After taking care of a couple horses and some weeds I went out to the nest today. The forecast was cloudy and 70% chance of rain with a temperature of 58. I was pleased that the weather had not turned out to be what was foretasted, at least not yet.
When I arrived I saw Ricky on top of the nest tree and Lucy midway down. I checked if I could see either eaglet or both and did not so I proceeded down the street to check the landing as the tide was low. I was about to make the turn when I noticed a young eagle tucked in a tree along the bluff. I snapped a few shots from up top and did not care much for the angle and the brush in the way. I proceeded down to the landing and had much better luck!
After the landing I headed back up to check on Ricky & Lucy. I had seen both take off for the Dungeness Spit a minute prior and was curious why they left the nest unguarded. I arrived and so did Ricky and Lucy so i kept on going to see if any other interesting birds were around. I glanced into the trees and saw a bird and immediately knew what it was, a male Peregrine Falcon.
If you recall the day of the "War" on April 24th there were two male Peregrine Falcons involved. Was this one of the culprits? I turned around and parked up at the nest and walked down street carefully and slowly as to not startle the "speeding bullet" I saw him and he saw me. Oddly enough he was content where he was and I snapped freehand a lot of pictures. I had to attempt a 60x and 75x shot so I scurried back to the truck for my tripod and remote. When I returned he had moved!
I have been told I have knack for seeing birds that are really hard to spot. I found the lil feller tucked in another branch. I proceeded to take several shots of him and then headed back to the nest. I seem to be at one with nature. The second I get setup the oldest eaglet pops up and looks at me and the other folks that were patiently waiting to spot him.
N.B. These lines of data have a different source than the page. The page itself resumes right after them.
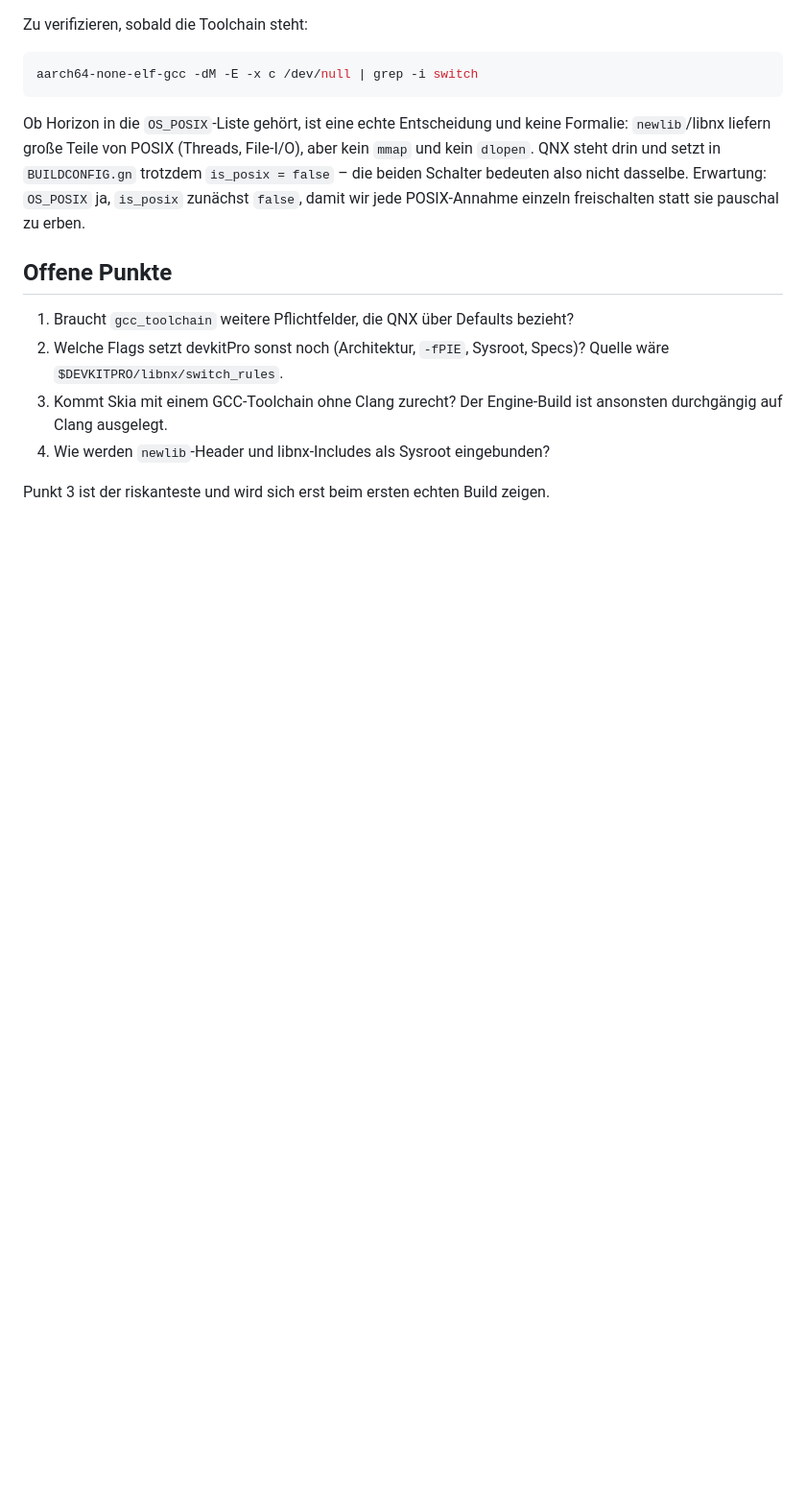
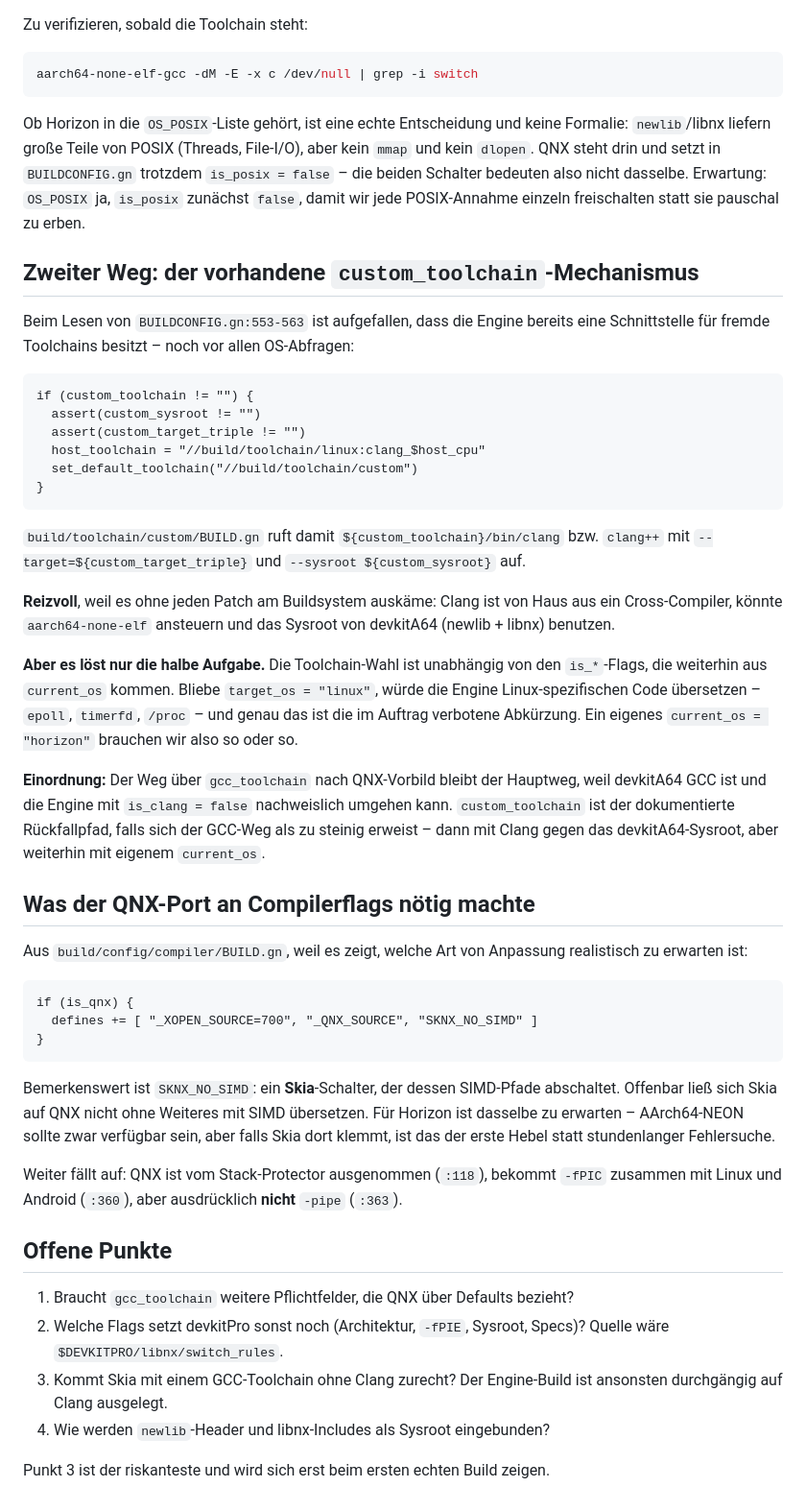
Before and after one commit to miri2577/flutter-libnx, a Markdown page: docs/gn-target-horizon.md, the part around the change. Shown at 96% size. GitHub-like rendering; blank space fills up the shorter version.

Commit message:
GN-Entwurf ergaenzt: custom_toolchain-Mechanismus und QNX-Compilerflags
Die Engine hat in BUILDCONFIG.gn:553-563 bereits eine Schnittstelle fuer
fremde Toolchains (custom_toolchain/custom_sysroot/custom_target_triple), die
clang mit --target und --sysroot aufruft. Reizvoll, weil patchfrei - loest
aber nur die halbe Aufgabe: Die is_*-Flags kommen weiterhin aus current_os,
und target_os="linux" waere genau die verbotene Abkuerzung. Bleibt als
dokumentierter Rueckfallpfad.

Ausserdem festgehalten, was der QNX-Port an Compilerflags brauchte. Vor allem
SKNX_NO_SIMD ist aufschlussreich: ein Skia-Schalter, der dessen SIMD-Pfade
abschaltet. Falls Skia auf Horizon klemmt, ist das der erste Hebel statt
stundenlanger Fehlersuche.

Co-Authored-By: Claude Opus 5 (1M context) <noreply@anthropic.com>

````diff
--- a/docs/gn-target-horizon.md
+++ b/docs/gn-target-horizon.md
@@ -93,6 +93,58 @@ Formalie: `newlib`/libnx liefern große Teile von POSIX (Threads, File-I/O), abe
 `OS_POSIX` ja, `is_posix` zunächst `false`, damit wir jede POSIX-Annahme einzeln
 freischalten statt sie pauschal zu erben.
 
+## Zweiter Weg: der vorhandene `custom_toolchain`-Mechanismus
+
+Beim Lesen von `BUILDCONFIG.gn:553-563` ist aufgefallen, dass die Engine bereits eine
+Schnittstelle für fremde Toolchains besitzt – noch vor allen OS-Abfragen:
+
+```gn
+if (custom_toolchain != "") {
+  assert(custom_sysroot != "")
+  assert(custom_target_triple != "")
+  host_toolchain = "//build/toolchain/linux:clang_$host_cpu"
+  set_default_toolchain("//build/toolchain/custom")
+}
+```
+
+`build/toolchain/custom/BUILD.gn` ruft damit `${custom_toolchain}/bin/clang` bzw. `clang++`
+mit `--target=${custom_target_triple}` und `--sysroot ${custom_sysroot}` auf.
+
+**Reizvoll**, weil es ohne jeden Patch am Buildsystem auskäme: Clang ist von Haus aus ein
+Cross-Compiler, könnte `aarch64-none-elf` ansteuern und das Sysroot von devkitA64
+(newlib + libnx) benutzen.
+
+**Aber es löst nur die halbe Aufgabe.** Die Toolchain-Wahl ist unabhängig von den
+`is_*`-Flags, die weiterhin aus `current_os` kommen. Bliebe `target_os = "linux"`, würde
+die Engine Linux-spezifischen Code übersetzen – `epoll`, `timerfd`, `/proc` – und genau
+das ist die im Auftrag verbotene Abkürzung. Ein eigenes `current_os = "horizon"` brauchen
+wir also so oder so.
+
+**Einordnung:** Der Weg über `gcc_toolchain` nach QNX-Vorbild bleibt der Hauptweg, weil
+devkitA64 GCC ist und die Engine mit `is_clang = false` nachweislich umgehen kann.
+`custom_toolchain` ist der dokumentierte Rückfallpfad, falls sich der GCC-Weg als zu
+steinig erweist – dann mit Clang gegen das devkitA64-Sysroot, aber weiterhin mit eigenem
+`current_os`.
+
+## Was der QNX-Port an Compilerflags nötig machte
+
+Aus `build/config/compiler/BUILD.gn`, weil es zeigt, welche Art von Anpassung realistisch
+zu erwarten ist:
+
+```gn
+if (is_qnx) {
+  defines += [ "_XOPEN_SOURCE=700", "_QNX_SOURCE", "SKNX_NO_SIMD" ]
+}
+```
+
+Bemerkenswert ist `SKNX_NO_SIMD`: ein **Skia**-Schalter, der dessen SIMD-Pfade abschaltet.
+Offenbar ließ sich Skia auf QNX nicht ohne Weiteres mit SIMD übersetzen. Für Horizon ist
+dasselbe zu erwarten – AArch64-NEON sollte zwar verfügbar sein, aber falls Skia dort
+klemmt, ist das der erste Hebel statt stundenlanger Fehlersuche.
+
+Weiter fällt auf: QNX ist vom Stack-Protector ausgenommen (`:118`), bekommt `-fPIC`
+zusammen mit Linux und Android (`:360`), aber ausdrücklich **nicht** `-pipe` (`:363`).
+
 ## Offene Punkte
 
 1. Braucht `gcc_toolchain` weitere Pflichtfelder, die QNX über Defaults bezieht?
````
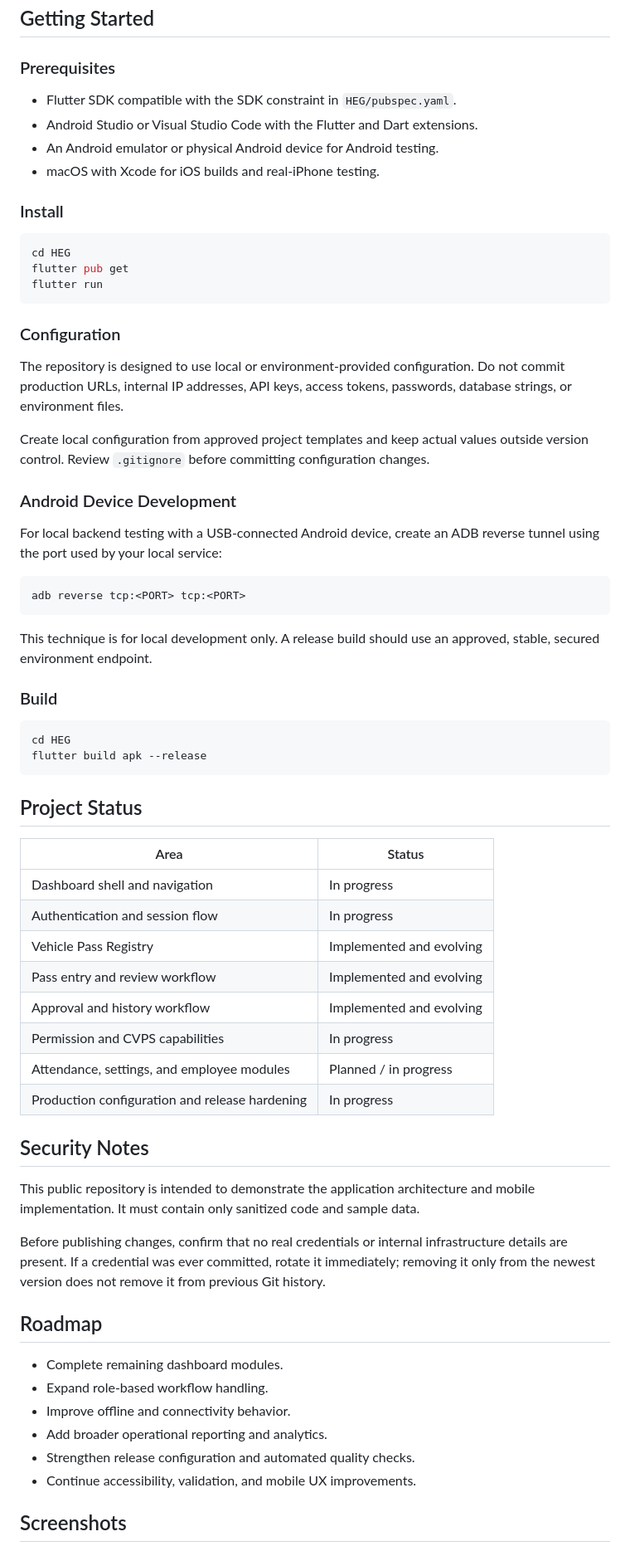
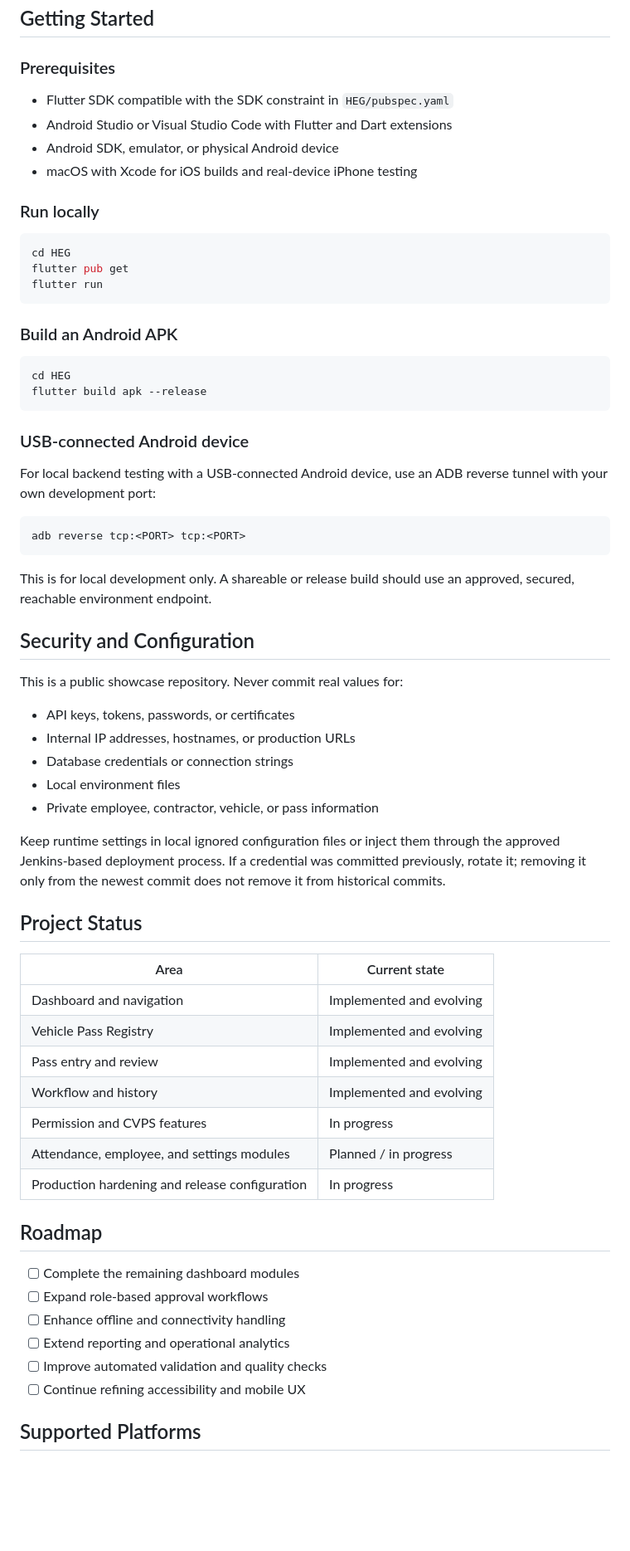
Before and after one commit to anchitchourasia/Flutter-Mobile-App, a Markdown page: README.md, the part around one of its changes. Shown at 83% size. Rendered like a GitHub page; blank space fills up the shorter version.

````diff
--- a/README.md
+++ b/README.md
@@ -93,12 +154,12 @@ HEG/
 
 ### Prerequisites
 
-- Flutter SDK compatible with the SDK constraint in `HEG/pubspec.yaml`.
-- Android Studio or Visual Studio Code with the Flutter and Dart extensions.
-- An Android emulator or physical Android device for Android testing.
-- macOS with Xcode for iOS builds and real-iPhone testing.
+- Flutter SDK compatible with the SDK constraint in `HEG/pubspec.yaml`
+- Android Studio or Visual Studio Code with Flutter and Dart extensions
+- Android SDK, emulator, or physical Android device
+- macOS with Xcode for iOS builds and real-device iPhone testing
 
-### Install
+### Run locally
 
 ```bash
 cd HEG
@@ -106,56 +167,55 @@ flutter pub get
 flutter run
 ```
 
-### Configuration
-
-The repository is designed to use local or environment-provided configuration. Do not commit production URLs, internal IP addresses, API keys, access tokens, passwords, database strings, or environment files.
-
-Create local configuration from approved project templates and keep actual values outside version control. Review `.gitignore` before committing configuration changes.
-
-### Android Device Development
-
-For local backend testing with a USB-connected Android device, create an ADB reverse tunnel using the port used by your local service:
-
-```bash
-adb reverse tcp:<PORT> tcp:<PORT>
-```
-
-This technique is for local development only. A release build should use an approved, stable, secured environment endpoint.
-
-### Build
+### Build an Android APK
 
 ```bash
 cd HEG
 flutter build apk --release
 ```
 
+### USB-connected Android device
+
+For local backend testing with a USB-connected Android device, use an ADB reverse tunnel with your own development port:
+
+```bash
+adb reverse tcp:<PORT> tcp:<PORT>
+```
+
+This is for local development only. A shareable or release build should use an approved, secured, reachable environment endpoint.
+
+## Security and Configuration
+
+This is a public showcase repository. Never commit real values for:
+
+- API keys, tokens, passwords, or certificates
+- Internal IP addresses, hostnames, or production URLs
+- Database credentials or connection strings
+- Local environment files
+- Private employee, contractor, vehicle, or pass information
+
+Keep runtime settings in local ignored configuration files or inject them through the approved Jenkins-based deployment process. If a credential was committed previously, rotate it; removing it only from the newest commit does not remove it from historical commits.
+
 ## Project Status
 
-| Area | Status |
+| Area | Current state |
 | --- | --- |
-| Dashboard shell and navigation | In progress |
-| Authentication and session flow | In progress |
+| Dashboard and navigation | Implemented and evolving |
 | Vehicle Pass Registry | Implemented and evolving |
-| Pass entry and review workflow | Implemented and evolving |
-| Approval and history workflow | Implemented and evolving |
-| Permission and CVPS capabilities | In progress |
-| Attendance, settings, and employee modules | Planned / in progress |
-| Production configuration and release hardening | In progress |
-
-## Security Notes
-
-This public repository is intended to demonstrate the application architecture and mobile implementation. It must contain only sanitized code and sample data.
-
-Before publishing changes, confirm that no real credentials or internal infrastructure details are present. If a credential was ever committed, rotate it immediately; removing it only from the newest version does not remove it from previous Git history.
+| Pass entry and review | Implemented and evolving |
+| Workflow and history | Implemented and evolving |
+| Permission and CVPS features | In progress |
+| Attendance, employee, and settings modules | Planned / in progress |
+| Production hardening and release configuration | In progress |
 
 ## Roadmap
 
-- Complete remaining dashboard modules.
-- Expand role-based workflow handling.
-- Improve offline and connectivity behavior.
-- Add broader operational reporting and analytics.
-- Strengthen release configuration and automated quality checks.
-- Continue accessibility, validation, and mobile UX improvements.
+- [ ] Complete the remaining dashboard modules
+- [ ] Expand role-based approval workflows
+- [ ] Enhance offline and connectivity handling
+- [ ] Extend reporting and operational analytics
+- [ ] Improve automated validation and quality checks
+- [ ] Continue refining accessibility and mobile UX
 
-## Screenshots
+## Supported Platforms
 
````
Also changed, not shown: other parts of README.md (+138 -84 lines).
He looks around for a bit and looks left, right, up, down, and then he hones in on his Mom, Lucy bringing a large branch to the nest. The two interact a bit and Lucy looks over her back at her youngest who was not visible to me but Lucy would just stare at her child. The eaglet was probably wiggling around.
After the eaglet became inactive I decided to leave and as I headed home I remembered some construction going on and I made a detour just to see if any hawks or eagles were around. I pulled onto a road called Hogback, sort of a funny name, and saw a large grey hawk-like bird on a telephone cable. It took a couple seconds for it to click that it was a male Northern Harrier. I told myself, nah that can't be right they don't perch like that. They prefer to be low but this guy was content being up high. I tried to no avail to photograph him. He was too skittish even from afar. I never tried to get within 80ft of him just so he had his space. He wasn't having any of it.
I figured out why he was so quick to bail. His wife was down below watching and he was supposed to be hunting. She was calling to him from below while he was on the hill with me. I went to see her and say hello. She was more accepting of my presence and I successfully snapped some pictures. She poked around the bushes and went to her nest against the hill and tucked behind a bush. Her mate was still flying low and far away hunting. The weather was worsening and was a light drizzle during this whole escapade. After the female Northern Harrier returned to her nest it became a light rain so I decided to return home.